Heineken, the world’s second-largest brewer, has officially exited the Russian market, selling its assets to Russian consumer goods maker Arnest Group. The deal, valued at €1, includes the transfer of ownership of Heineken’s seven local breweries and other assets in Russia to Arnest Group. The transaction received all necessary approvals from Russian authorities, effectively concluding Heineken’s exit process that began in March 2022.
The decision to exit the Russian market was made in response to Western sanctions imposed on the country due to the conflict in Ukraine. Heineken’s namesake beer brand disappeared from Russia shortly after the announcement of the intention to exit. The sale of its Russian business resulted in an expected cumulative loss of €300 million for Heineken.
Arnest Group has provided job guarantees for Heineken’s 1,800 local employees for the next three years. Additionally, the Russian company has pledged to repay the historical intercompany debt of the Russian business to Heineken, amounting to approximately €100 million.

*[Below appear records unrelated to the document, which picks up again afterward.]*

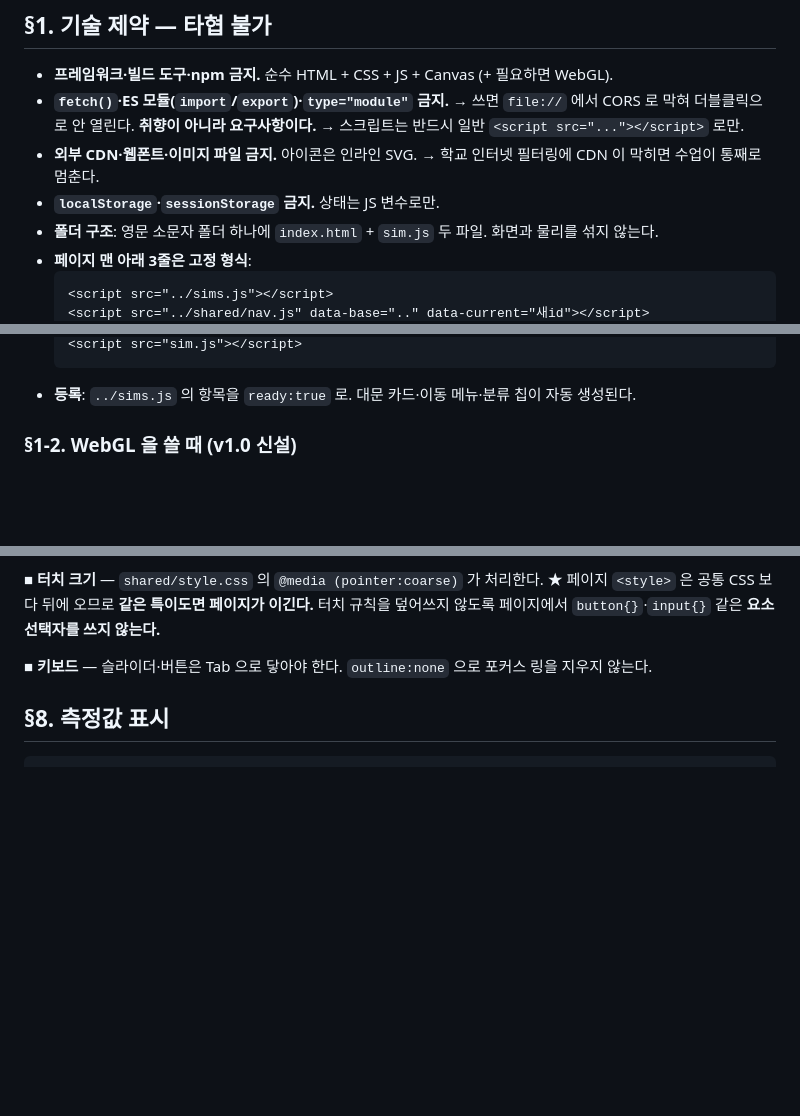
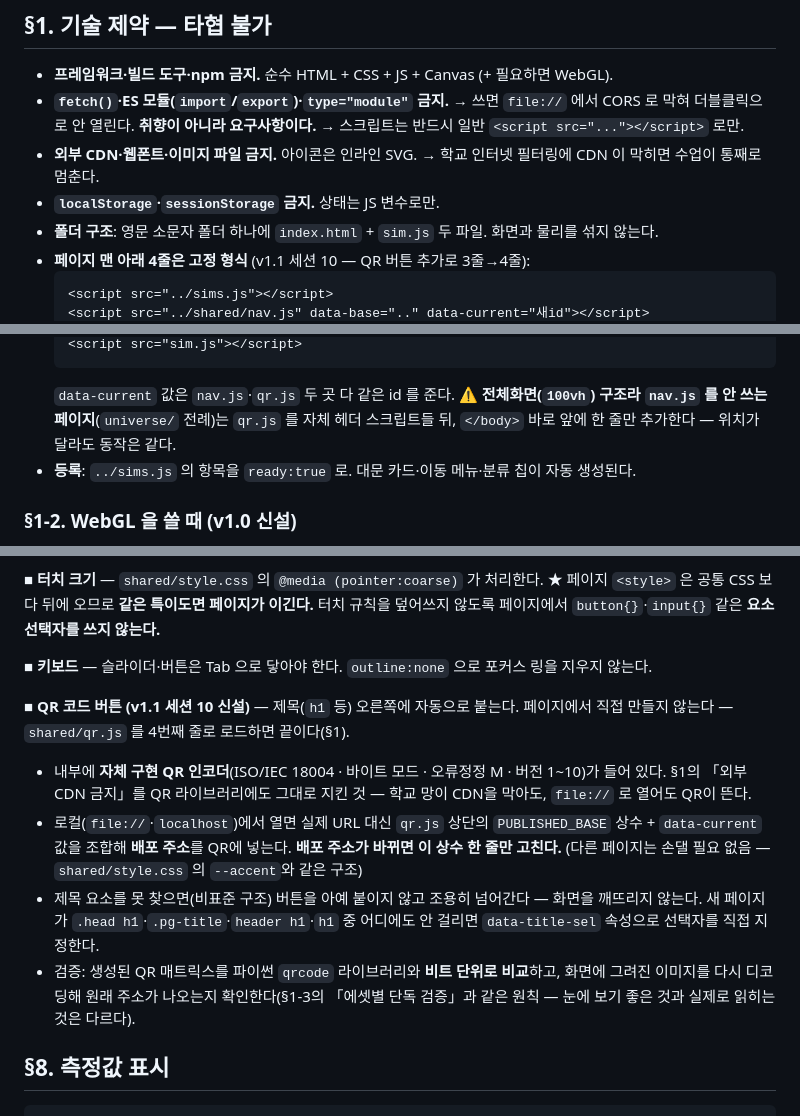
Before and after one commit to hlhl0000/chem-lab, a Markdown page: 시뮬레이션_작업매뉴얼_v1.1.md, 3 parts joined by grey strips. Drawn GitHub-style; blank space fills up the shorter version.

Commit message:
docs: QR 코드 버튼 작업을 시뮬레이션 매뉴얼에 표준으로 반영

````diff
--- a/시뮬레이션_작업매뉴얼_v1.1.md
+++ b/시뮬레이션_작업매뉴얼_v1.1.md
@@ -303,7 +304,7 @@ AI 는 아래를 **질문 목록으로 만들어 넘기기만** 한다. "검증
   → 학교 인터넷 필터링에 CDN 이 막히면 수업이 통째로 멈춘다.
 - **`localStorage`·`sessionStorage` 금지.** 상태는 JS 변수로만.
 - **폴더 구조**: 영문 소문자 폴더 하나에 `index.html` + `sim.js` 두 파일. 화면과 물리를 섞지 않는다.
-- **페이지 맨 아래 3줄은 고정 형식**:
+- **페이지 맨 아래 4줄은 고정 형식** (v1.1 세션 10 — QR 버튼 추가로 3줄→4줄):
   ```html
   <script src="../sims.js"></script>
   <script src="../shared/nav.js" data-base=".." data-current="새id"></script>
@@ -310,5 +312,8 @@ AI 는 아래를 **질문 목록으로 만들어 넘기기만** 한다. "검증
   <script src="sim.js"></script>
   ```
+  `data-current` 값은 `nav.js`·`qr.js` 두 곳 다 같은 id 를 준다.
+  ⚠ **전체화면(`100vh`) 구조라 `nav.js` 를 안 쓰는 페이지**(`universe/` 전례)는 `qr.js` 를
+  자체 헤더 스크립트들 뒤, `</body>` 바로 앞에 한 줄만 추가한다 — 위치가 달라도 동작은 같다.
 - **등록**: `../sims.js` 의 항목을 `ready:true` 로. 대문 카드·이동 메뉴·분류 칩이 자동 생성된다.
 
 ### §1-2. WebGL 을 쓸 때 (v1.0 신설)
@@ -540,6 +545,21 @@ ctx.setTransform(dpr,0,0,dpr,0,0);
 터치 규칙을 덮어쓰지 않도록 페이지에서 `button{}`·`input{}` 같은 **요소 선택자를 쓰지 않는다.**
 
 **■ 키보드** — 슬라이더·버튼은 Tab 으로 닿아야 한다. `outline:none` 으로 포커스 링을 지우지 않는다.
+
+**■ QR 코드 버튼 (v1.1 세션 10 신설)** — 제목(`h1` 등) 오른쪽에 자동으로 붙는다. 페이지에서
+직접 만들지 않는다 — `shared/qr.js` 를 4번째 줄로 로드하면 끝이다(§1).
+- 내부에 **자체 구현 QR 인코더**(ISO/IEC 18004 · 바이트 모드 · 오류정정 M · 버전 1~10)가
+  들어 있다. §1의 「외부 CDN 금지」를 QR 라이브러리에도 그대로 지킨 것 — 학교 망이 CDN을
+  막아도, `file://` 로 열어도 QR이 뜬다.
+- 로컬(`file://`·`localhost`)에서 열면 실제 URL 대신 `qr.js` 상단의 `PUBLISHED_BASE` 상수 +
+  `data-current` 값을 조합해 **배포 주소**를 QR에 넣는다. **배포 주소가 바뀌면 이 상수 한 줄만
+  고친다.** (다른 페이지는 손댈 필요 없음 — `shared/style.css` 의 `--accent`와 같은 구조)
+- 제목 요소를 못 찾으면(비표준 구조) 버튼을 아예 붙이지 않고 조용히 넘어간다 — 화면을
+  깨뜨리지 않는다. 새 페이지가 `.head h1`·`.pg-title`·`header h1`·`h1` 중 어디에도 안 걸리면
+  `data-title-sel` 속성으로 선택자를 직접 지정한다.
+- 검증: 생성된 QR 매트릭스를 파이썬 `qrcode` 라이브러리와 **비트 단위로 비교**하고, 화면에
+  그려진 이미지를 다시 디코딩해 원래 주소가 나오는지 확인한다(§1-3의 「에셋별 단독 검증」과
+  같은 원칙 — 눈에 보기 좋은 것과 실제로 읽히는 것은 다르다).
 
 ## §8. 측정값 표시
 
````
Also changed, not shown: other parts of 시뮬레이션_작업매뉴얼_v1.1.md (+6 -1 lines).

As part of the deal, Heineken will phase out the production of its Amstel beer brand in Russia within the next six months. However, some smaller regional brands will retain a three-year license and continue to be produced at Heineken’s former breweries. Heineken will not receive earnings from the sales of these products or provide brand support.
The sale of Heineken’s Russian assets follows a similar move by Danish Carlsberg Group, which handed over control of its local assets to the Russian Federal Property Management Agency after announcing its divestment plans. Heineken’s CEO, Dolf van den Brink, cited the nationalization of Carlsberg’s assets as a key factor in expediting the sale of its own local business.
The exit from the Russian market marks a strategic adjustment for Heineken as it navigates geopolitical challenges and seeks to focus its efforts on markets that offer better prospects for growth. The company’s move to sell its Russian assets to Arnest Group ensures business continuity and provides opportunities for both organizations to pursue their respective objectives in the market.
It will be interesting to observe how Arnest Group leverages its acquisition of Heineken’s local breweries and other assets to further strengthen its position in the Russian consumer goods industry. The deal represents a significant expansion for Arnest Group, which is primarily known for its cosmetics and household goods manufacturing capabilities.
In conclusion, Heineken’s exit from the Russian market, facilitated by the sale of its assets to Arnest Group, signals the completion of its strategic move to focus on markets with more favorable conditions for growth. The deal ensures the continuity of business operations and safeguards the interests of Heineken’s employees in Russia. As both companies move forward, they will have the opportunity to pursue their respective goals and contribute to the dynamic Russian consumer goods industry.